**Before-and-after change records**
^^^^

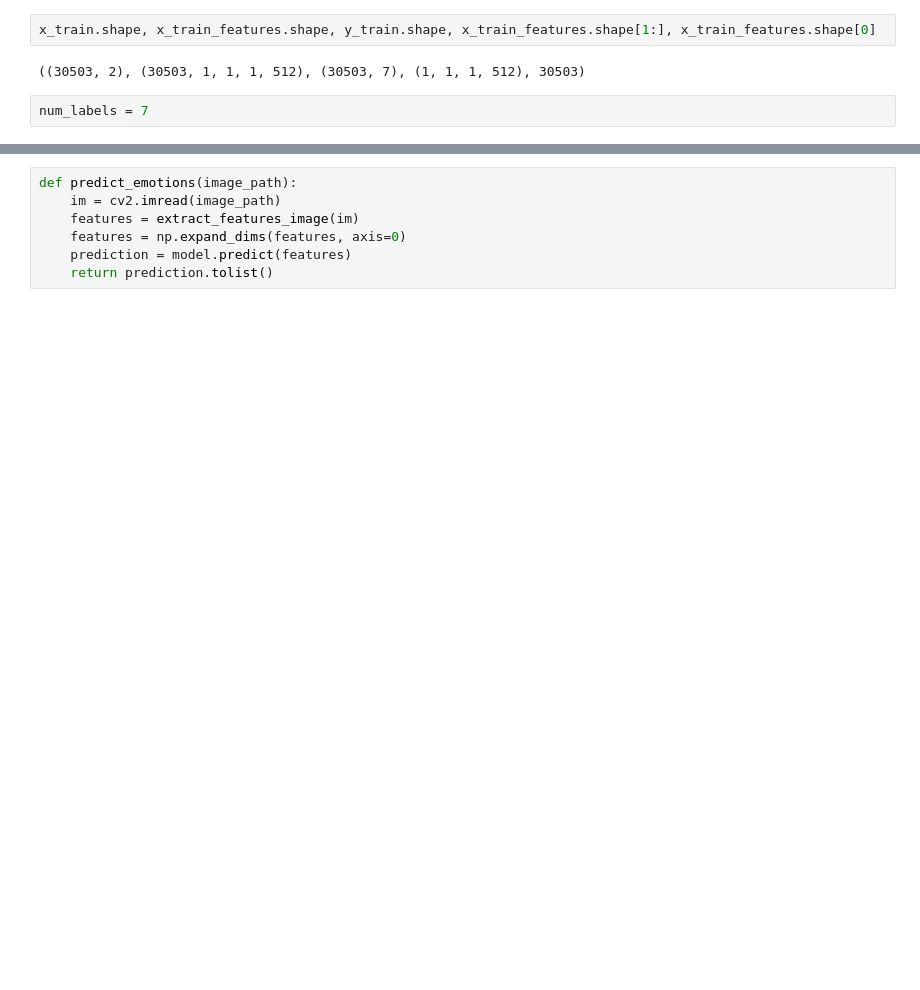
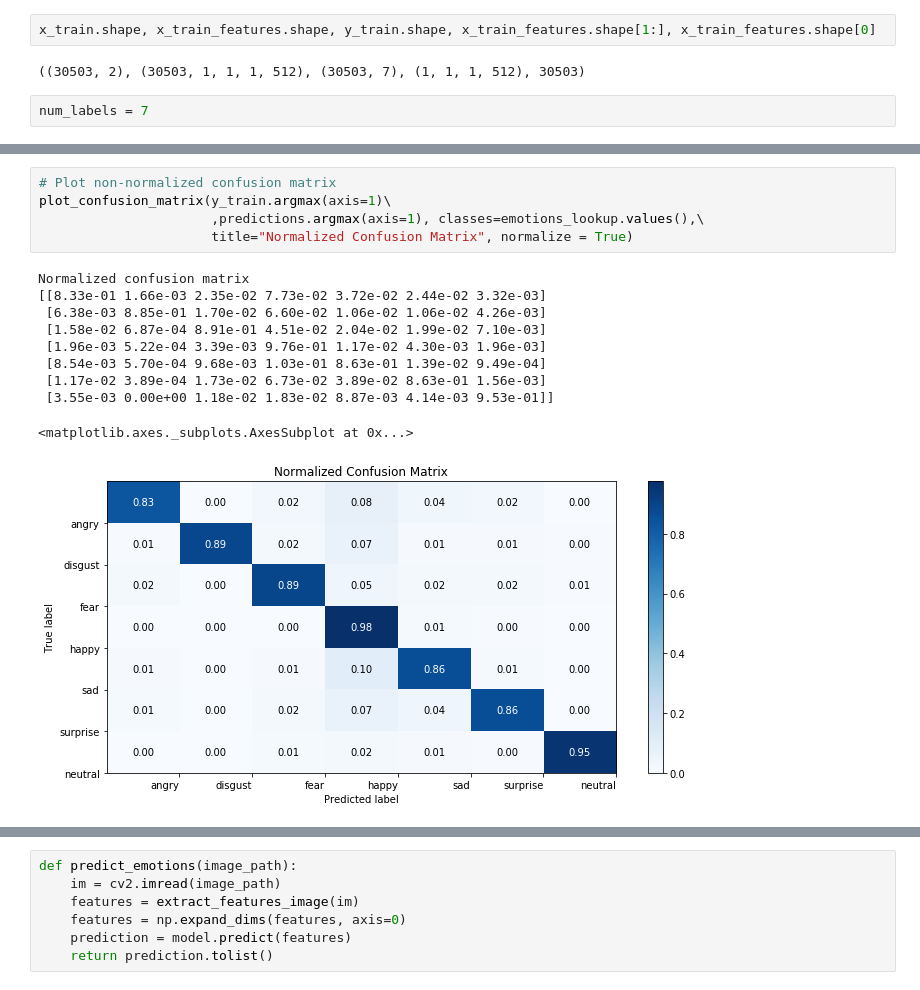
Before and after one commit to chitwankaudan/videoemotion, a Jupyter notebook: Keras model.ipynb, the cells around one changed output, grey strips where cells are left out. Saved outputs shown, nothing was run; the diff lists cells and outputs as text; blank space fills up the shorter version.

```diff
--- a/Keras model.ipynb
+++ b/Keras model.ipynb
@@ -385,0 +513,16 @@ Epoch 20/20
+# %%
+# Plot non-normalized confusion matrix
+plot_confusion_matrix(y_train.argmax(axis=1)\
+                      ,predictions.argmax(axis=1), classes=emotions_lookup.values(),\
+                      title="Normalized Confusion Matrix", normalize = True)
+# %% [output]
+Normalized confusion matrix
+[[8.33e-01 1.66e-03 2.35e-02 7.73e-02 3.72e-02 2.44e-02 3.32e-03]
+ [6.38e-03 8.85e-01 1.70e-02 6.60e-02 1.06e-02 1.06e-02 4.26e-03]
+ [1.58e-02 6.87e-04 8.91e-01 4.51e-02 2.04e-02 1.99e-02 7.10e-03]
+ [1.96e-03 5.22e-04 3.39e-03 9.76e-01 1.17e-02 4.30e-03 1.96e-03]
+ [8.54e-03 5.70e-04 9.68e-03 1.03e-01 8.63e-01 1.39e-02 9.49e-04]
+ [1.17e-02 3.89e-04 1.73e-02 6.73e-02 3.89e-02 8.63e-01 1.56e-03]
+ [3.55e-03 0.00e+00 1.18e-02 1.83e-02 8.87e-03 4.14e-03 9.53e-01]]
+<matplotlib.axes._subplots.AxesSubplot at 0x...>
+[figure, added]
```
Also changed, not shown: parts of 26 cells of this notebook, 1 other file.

^^^^

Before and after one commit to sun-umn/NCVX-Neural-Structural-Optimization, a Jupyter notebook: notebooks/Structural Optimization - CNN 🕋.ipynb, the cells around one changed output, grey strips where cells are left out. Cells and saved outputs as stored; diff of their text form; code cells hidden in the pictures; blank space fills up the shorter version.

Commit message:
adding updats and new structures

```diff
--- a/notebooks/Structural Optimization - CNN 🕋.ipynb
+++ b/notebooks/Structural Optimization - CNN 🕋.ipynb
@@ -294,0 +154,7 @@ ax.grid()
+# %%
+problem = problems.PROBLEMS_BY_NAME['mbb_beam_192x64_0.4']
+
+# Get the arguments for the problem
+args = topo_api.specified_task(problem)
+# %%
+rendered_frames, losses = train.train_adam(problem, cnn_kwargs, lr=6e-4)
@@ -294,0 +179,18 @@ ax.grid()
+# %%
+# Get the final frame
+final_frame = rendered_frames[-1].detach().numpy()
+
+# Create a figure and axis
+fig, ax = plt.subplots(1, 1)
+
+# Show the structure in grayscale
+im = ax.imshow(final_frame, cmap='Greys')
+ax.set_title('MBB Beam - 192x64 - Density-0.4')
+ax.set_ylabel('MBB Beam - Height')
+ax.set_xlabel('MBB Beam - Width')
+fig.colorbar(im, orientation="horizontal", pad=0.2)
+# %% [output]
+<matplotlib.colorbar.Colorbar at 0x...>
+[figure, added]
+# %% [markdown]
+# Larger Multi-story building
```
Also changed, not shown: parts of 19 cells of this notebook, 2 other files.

^^^^

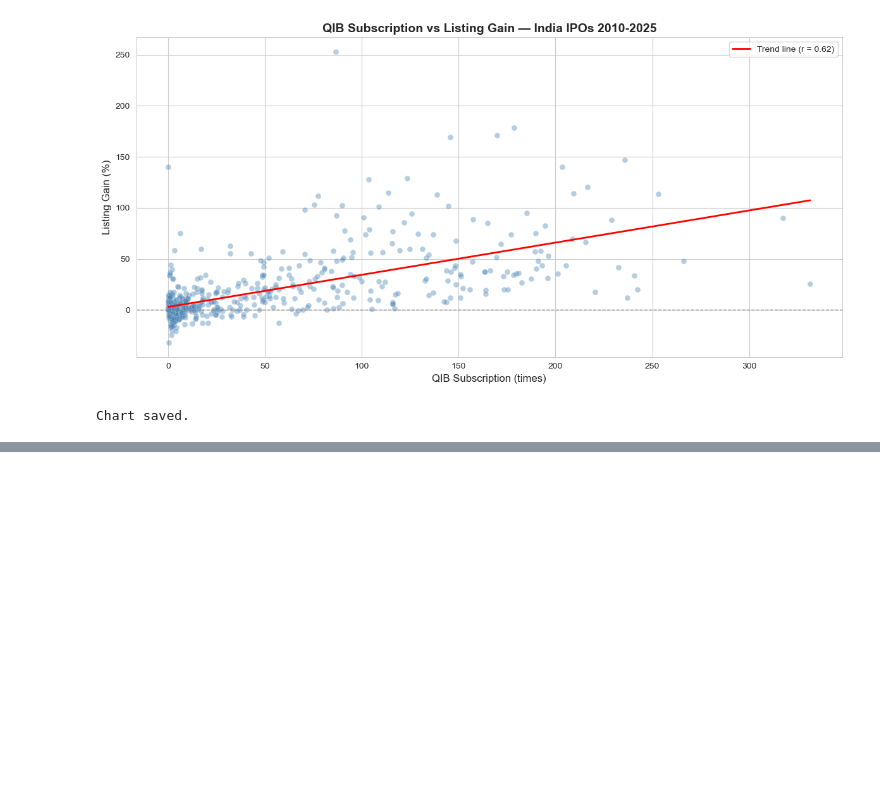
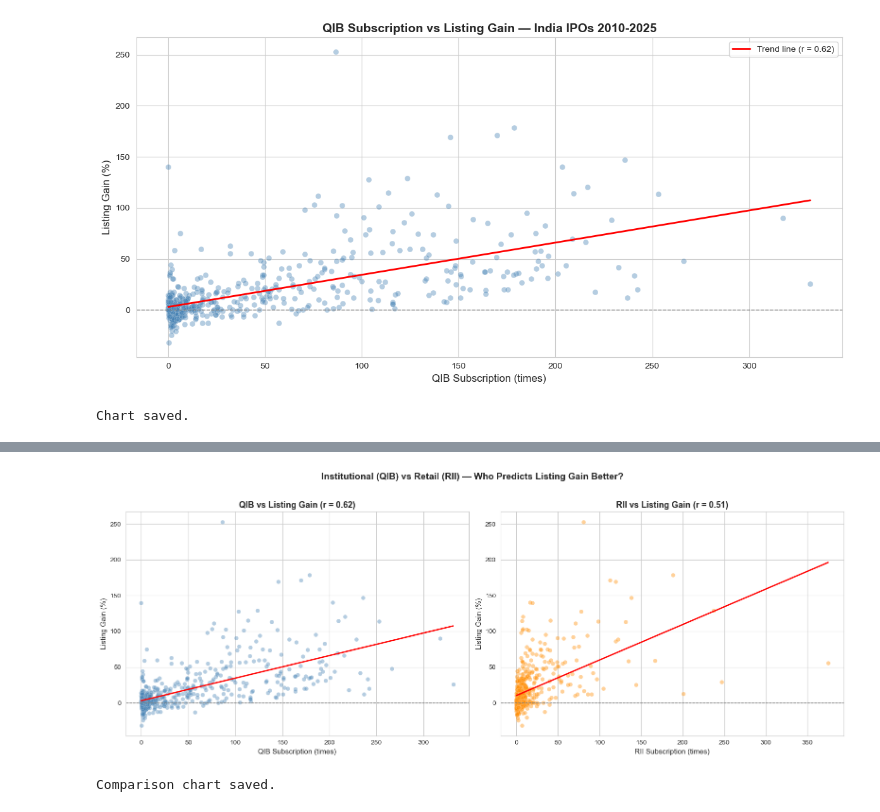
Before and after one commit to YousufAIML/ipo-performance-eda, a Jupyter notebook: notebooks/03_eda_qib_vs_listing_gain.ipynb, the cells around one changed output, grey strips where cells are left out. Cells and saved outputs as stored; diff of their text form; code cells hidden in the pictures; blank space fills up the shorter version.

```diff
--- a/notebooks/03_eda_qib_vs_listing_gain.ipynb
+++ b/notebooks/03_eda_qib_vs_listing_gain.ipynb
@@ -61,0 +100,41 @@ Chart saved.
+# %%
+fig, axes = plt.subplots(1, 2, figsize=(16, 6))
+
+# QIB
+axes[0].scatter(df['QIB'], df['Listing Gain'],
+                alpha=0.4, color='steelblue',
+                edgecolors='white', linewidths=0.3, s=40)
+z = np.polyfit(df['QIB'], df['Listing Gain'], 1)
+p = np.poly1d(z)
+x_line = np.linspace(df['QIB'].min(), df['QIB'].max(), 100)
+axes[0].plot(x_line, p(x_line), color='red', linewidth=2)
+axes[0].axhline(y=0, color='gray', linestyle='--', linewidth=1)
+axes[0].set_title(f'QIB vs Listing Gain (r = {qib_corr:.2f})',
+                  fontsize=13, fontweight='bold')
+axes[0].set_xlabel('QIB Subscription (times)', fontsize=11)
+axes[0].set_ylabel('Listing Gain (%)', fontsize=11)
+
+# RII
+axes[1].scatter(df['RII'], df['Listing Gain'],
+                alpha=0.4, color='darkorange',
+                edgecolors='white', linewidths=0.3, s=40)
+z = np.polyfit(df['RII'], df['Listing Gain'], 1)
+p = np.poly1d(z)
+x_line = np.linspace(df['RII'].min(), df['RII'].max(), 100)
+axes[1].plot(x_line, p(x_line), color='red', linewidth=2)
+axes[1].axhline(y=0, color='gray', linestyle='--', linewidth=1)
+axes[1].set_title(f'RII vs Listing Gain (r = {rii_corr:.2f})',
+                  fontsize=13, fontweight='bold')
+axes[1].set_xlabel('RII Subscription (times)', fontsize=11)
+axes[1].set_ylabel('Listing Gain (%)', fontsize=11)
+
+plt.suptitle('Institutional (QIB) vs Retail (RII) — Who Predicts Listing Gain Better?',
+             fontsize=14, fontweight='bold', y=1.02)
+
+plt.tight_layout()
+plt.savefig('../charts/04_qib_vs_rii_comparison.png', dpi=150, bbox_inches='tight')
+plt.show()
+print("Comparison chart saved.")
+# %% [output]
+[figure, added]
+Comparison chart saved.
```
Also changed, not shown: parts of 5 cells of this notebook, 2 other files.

^^^^

**REQUIRED ACTION**
All lines carrying the word "matplotlib" must be copied from the data above.

**PROBLEM SOLUTION**
+<matplotlib.axes._subplots.AxesSubplot at 0x...>
+<matplotlib.colorbar.Colorbar at 0x...>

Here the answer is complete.